Task objective.
Your response should consist of the entries below, reproduced exactly and without their images.

[Stored items from a collection]
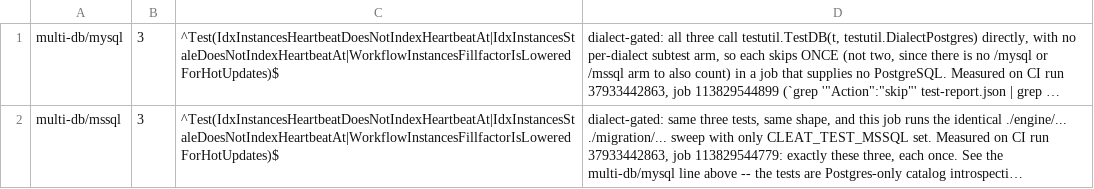
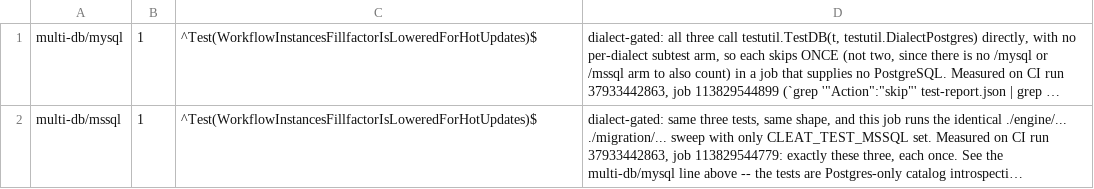
Before and after one commit to cleat-team/cleat, a TSV file: scripts/skip-ledger.d/hot-update-indexes-are-postgres-only.tsv, drawn as a sheet; long unchanged cells end in …; the diff names each change by its address in the sheet, - before the commit and + after, or states it on an @@ line.

```diff
--- a/scripts/skip-ledger.d/hot-update-indexes-are-postgres-only.tsv
+++ b/scripts/skip-ledger.d/hot-update-indexes-are-postgres-only.tsv
-B1:B2: 3
+B1:B2: 1
-C1:C2: ^Test(IdxInstancesHeartbeatDoesNotIndexHeartbeatAt|IdxInstancesStaleDoesNotIndexHeartbeatAt|WorkflowInstancesFillfactorIsLoweredForHotUpdates)$
+C1:C2: ^Test(WorkflowInstancesFillfactorIsLoweredForHotUpdates)$
```
Also changed, not shown: scripts/skip-ledger.d/lease-readers-read-workflow-leases.tsv, scripts/skip-ledger.d/list-count-and-get-workflow-read-from-leases-and-payloads.tsv, 8 other files.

Solution to this task.
Before and after one commit to cleat-team/cleat, a TSV file: scripts/skip-ledger.d/hot-update-indexes-are-postgres-only.tsv, drawn as a sheet; long unchanged cells end in …; the diff names each change by its address in the sheet, - before the commit and + after, or states it on an @@ line.

```diff
--- a/scripts/skip-ledger.d/hot-update-indexes-are-postgres-only.tsv
+++ b/scripts/skip-ledger.d/hot-update-indexes-are-postgres-only.tsv
-B1:B2: 3
+B1:B2: 1
-C1:C2: ^Test(IdxInstancesHeartbeatDoesNotIndexHeartbeatAt|IdxInstancesStaleDoesNotIndexHeartbeatAt|WorkflowInstancesFillfactorIsLoweredForHotUpdates)$
+C1:C2: ^Test(WorkflowInstancesFillfactorIsLoweredForHotUpdates)$
```
Also changed, not shown: scripts/skip-ledger.d/lease-readers-read-workflow-leases.tsv, scripts/skip-ledger.d/list-count-and-get-workflow-read-from-leases-and-payloads.tsv, 8 other files.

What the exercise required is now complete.